1. Your new book is titled Egyptian
Prosperity Magic. What made
you decide to focus specifically
on Egyptian magical traditions?
Many of the New Age books on the market
do not touch on Egyptian magic. Yet, the Sumerians and Egyptians were
"practicing" magic throughout their entire histories; it was a part of
everyday life for them. Modern Wicca and Paganism are direct
descendants of those magical practices, so I wanted to make Egyptian
magic a viable option for practice today. Plus, the ancient Egyptians
left behind a wealth of written works, while many other Pagan cultures
have left us with only speculation on how they practiced their rituals.
2. How would you describe your magical
background? Have you always focused on Egyptian traditions, or have you
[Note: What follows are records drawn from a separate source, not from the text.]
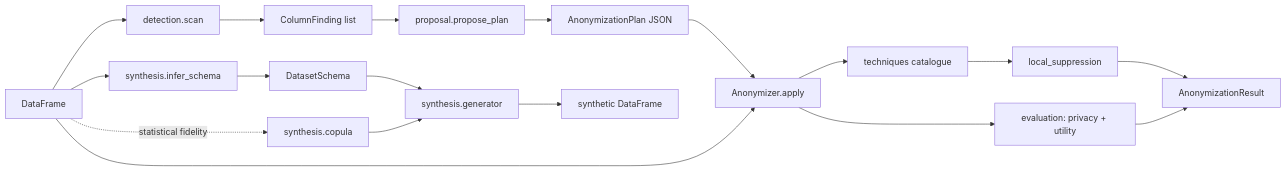
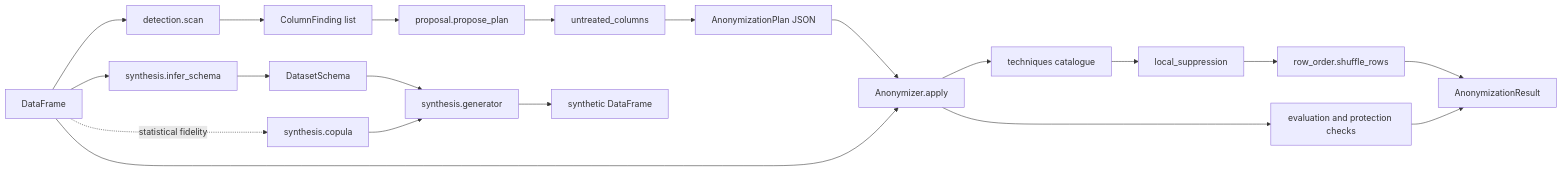
Before and after one commit to rmonteiro-pereira/data-anonymizer: the fourth of 4 diagrams in ARCHITECTURE.md, drawn with Mermaid. The commit also changed other lines of this file and 5 other files, not shown here.

````diff
--- a/ARCHITECTURE.md
+++ b/ARCHITECTURE.md
@@ -50,13 +139,14 @@
 ```mermaid
 flowchart LR
   table[DataFrame] --> scan[detection.scan] --> findings[ColumnFinding list]
-  findings --> propose[proposal.propose_plan] --> plan[AnonymizationPlan JSON]
+  findings --> propose[proposal.propose_plan] --> untreated[untreated_columns]
+  untreated --> plan[AnonymizationPlan JSON]
   plan --> apply[Anonymizer.apply]
   table --> apply
   apply --> techniques[techniques catalogue] --> suppression[local_suppression]
-  suppression --> result[AnonymizationResult]
-  apply --> evaluation[evaluation: privacy + utility] --> result
+  suppression --> shuffle[row_order.shuffle_rows] --> result[AnonymizationResult]
+  apply --> evaluation[evaluation and protection checks] --> result
   table --> infer[synthesis.infer_schema] --> schema[DatasetSchema]
   schema --> generate[synthesis.generator] --> synthetic[synthetic DataFrame]
   table -. statistical fidelity .-> copula[synthesis.copula] --> generate
 ```
````
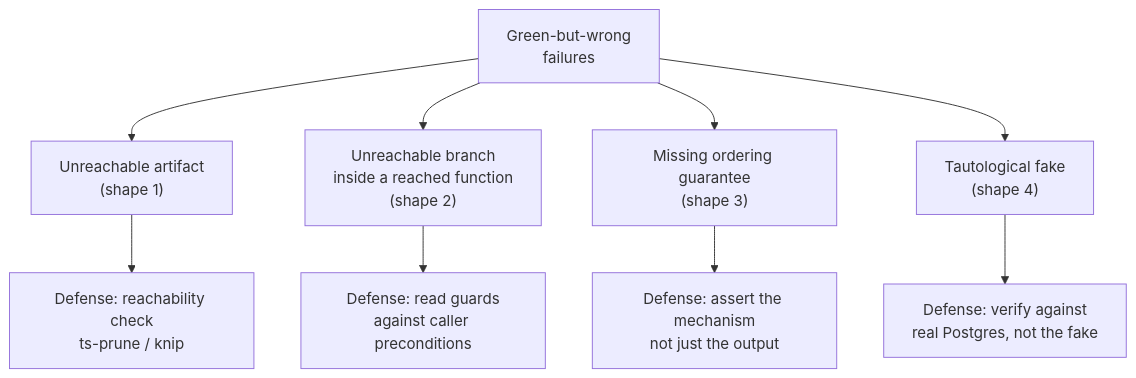
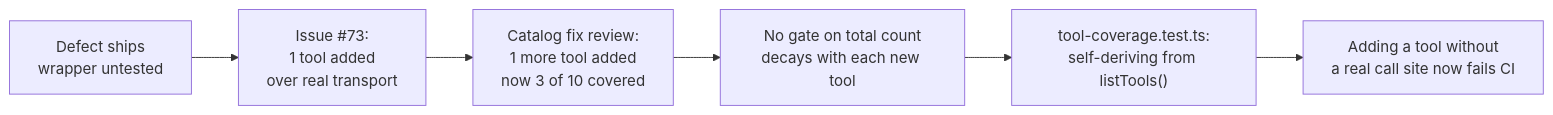
One commit to stemolly/wiki changed the second of 2 diagrams in src/content/docs/engineering/testing.md. Above: the diagram before and after it, drawn with Mermaid. The commit also changed other lines of this file and 57 other files, not shown here.

````diff
--- a/src/content/docs/engineering/testing.md
+++ b/src/content/docs/engineering/testing.md
@@ -28,11 +130,8 @@
 ```mermaid
-graph TD
-    A["Green-but-wrong<br/>failures"] --> B["Unreachable artifact<br/>(shape 1)"]
-    A --> C["Unreachable branch<br/>inside a reached function<br/>(shape 2)"]
-    A --> D["Missing ordering guarantee<br/>(shape 3)"]
-    A --> E["Tautological fake<br/>(shape 4)"]
-    B --> F["Defense: reachability check<br/>ts-prune / knip"]
-    C --> G["Defense: read guards<br/>against caller preconditions"]
-    D --> H["Defense: assert the mechanism<br/>not just the output"]
-    E --> I["Defense: verify against<br/>real Postgres, not the fake"]
+flowchart LR
+  A["Defect ships<br/>wrapper untested"] --> B["Issue #73:<br/>1 tool added<br/>over real transport"]
+  B --> C["Catalog fix review:<br/>1 more tool added<br/>now 3 of 10 covered"]
+  C --> D["No gate on total count<br/>decays with each new tool"]
+  D --> E["tool-coverage.test.ts:<br/>self-deriving from listTools()"]
+  E --> F["Adding a tool without<br/>a real call site now fails CI"]
 ```
````
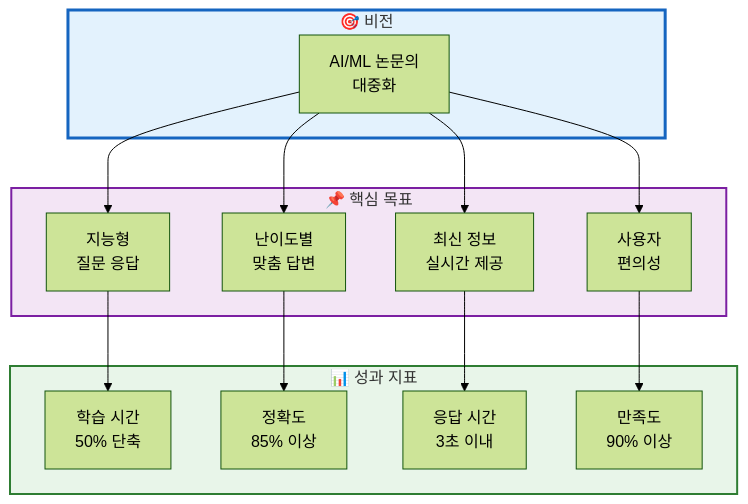
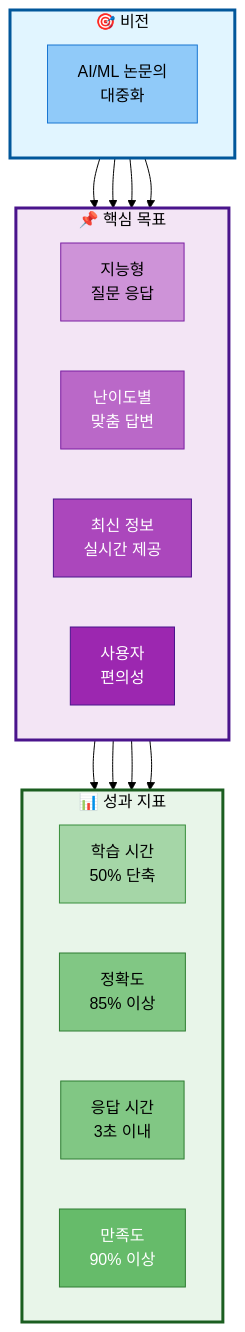
The first of 8 diagrams in docs/PPT/02_프로젝트_목표_및_설계.md (AIBootcamp14/langchainproject-new-langchainproject_5), drawn with Mermaid (forest theme) before and after one commit. The commit also changed other lines of this file and 5 other files, not shown here.

First line of the commit message:
style(docs): PPT 문서에 mermaid 스타일 가이드 적용

````diff
--- a/docs/PPT/02_프로젝트_목표_및_설계.md
+++ b/docs/PPT/02_프로젝트_목표_및_설계.md
@@ -19,29 +20,48 @@
 ```mermaid
 graph TB
     subgraph Vision["🎯 비전"]
+        direction LR
         V1[AI/ML 논문의<br/>대중화]
     end
 
     subgraph Goals["📌 핵심 목표"]
+        direction LR
         G1[지능형<br/>질문 응답]
         G2[난이도별<br/>맞춤 답변]
         G3[최신 정보<br/>실시간 제공]
         G4[사용자<br/>편의성]
     end
 
     subgraph Metrics["📊 성과 지표"]
+        direction LR
         M1[학습 시간<br/>50% 단축]
         M2[정확도<br/>85% 이상]
         M3[응답 시간<br/>3초 이내]
         M4[만족도<br/>90% 이상]
     end
 
     V1 --> G1 --> M1
     V1 --> G2 --> M2
     V1 --> G3 --> M3
     V1 --> G4 --> M4
 
-    style Vision fill:#e3f2fd,stroke:#1565c0,stroke-width:3px
-    style Goals fill:#f3e5f5,stroke:#7b1fa2,stroke-width:2px
-    style Metrics fill:#e8f5e9,stroke:#2e7d32,stroke-width:2px
+    %% Subgraph 스타일
+    style Vision fill:#e1f5ff,stroke:#01579b,stroke-width:3px,color:#000
+    style Goals fill:#f3e5f5,stroke:#4a148c,stroke-width:3px,color:#000
+    style Metrics fill:#e8f5e9,stroke:#1b5e20,stroke-width:3px,color:#000
+
+    %% 노드 스타일 (Vision - 파랑 계열)
+    style V1 fill:#90caf9,stroke:#1976d2,color:#000
+
+    %% 노드 스타일 (Goals - 보라 계열)
+    style G1 fill:#ce93d8,stroke:#7b1fa2,color:#000
+    style G2 fill:#ba68c8,stroke:#7b1fa2,color:#fff
+    style G3 fill:#ab47bc,stroke:#4a148c,color:#fff
+    style G4 fill:#9c27b0,stroke:#4a148c,color:#fff
+
+    %% 노드 스타일 (Metrics - 녹색 계열)
+    style M1 fill:#a5d6a7,stroke:#388e3c,color:#000
+    style M2 fill:#81c784,stroke:#2e7d32,color:#000
+    style M3 fill:#81c784,stroke:#2e7d32,color:#000
+    style M4 fill:#66bb6a,stroke:#2e7d32,color:#fff
 ```
````
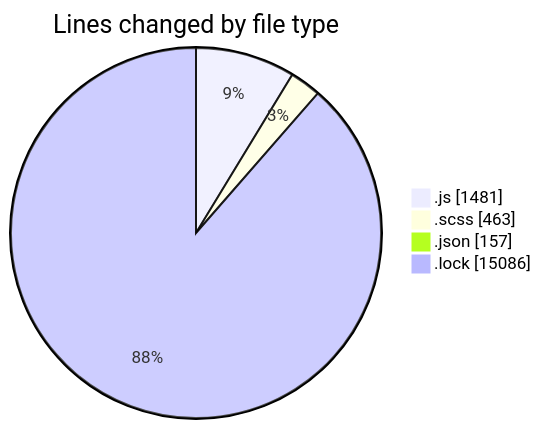
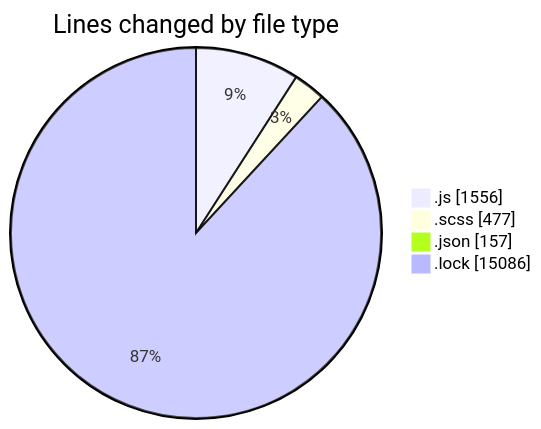
One commit to momahboobian/code-tracking changed the first of 2 diagrams in 2026-01-05/cda/README.md. Above: the diagram before and after it, drawn with Mermaid. The commit also changed other lines of this file and 1 other file, not shown here.

````diff
--- a/2026-01-05/cda/README.md
+++ b/2026-01-05/cda/README.md
@@ -38,8 +38,8 @@
 ```mermaid
 pie showData
 title Lines changed by file type
-".js" : 1481
-".scss" : 463
+".js" : 1556
+".scss" : 477
 ".json" : 157
 ".lock" : 15086
 ```
````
studied others as well?
I dabbled a bit with "The Occult," as it
was called, when I was in my teens. I feel I was drawn to magic, having
been born on Halloween. When I approached magic again, I looked at a
number of traditions and paths, but none really touched me. Instead, I
started focusing on mythology, which is how I discovered Egyptian
magic. Their beliefs and traditions make sense to me, even though their
needs were quite different from mine. Now, I am studying other ancient
civilizations, Hittites, Sumerians, Babylonians, even the ancient
Hebrews, who were pagans in the beginning.
3. You’ve written other books about
Egyptian magic, including revenge spells and love spells. What
differentiates Egyptian spells from more modern spells, or those from
other ancient traditions?
spells I write, while staying true to the essence of the ancients, are
in many ways quite tame. The ancient Egyptian spells were often written
as threats and curses to the gods, which many practitioners may find
disconcerting. Additionally, ancient magical practices did not shy away
from destructive and coercive magic. It was as much a part of everyday
life as constructive magic. Having written a book on revenge magic, I
myself do not shy away from the darker aspects, because dark magic is
not to be feared; it can be harnessed and used for many intentions,
especially protection. I know that Wicca stresses "Harm none," and "The
Law of Threefold Return," possibly in an effort to make pagan beliefs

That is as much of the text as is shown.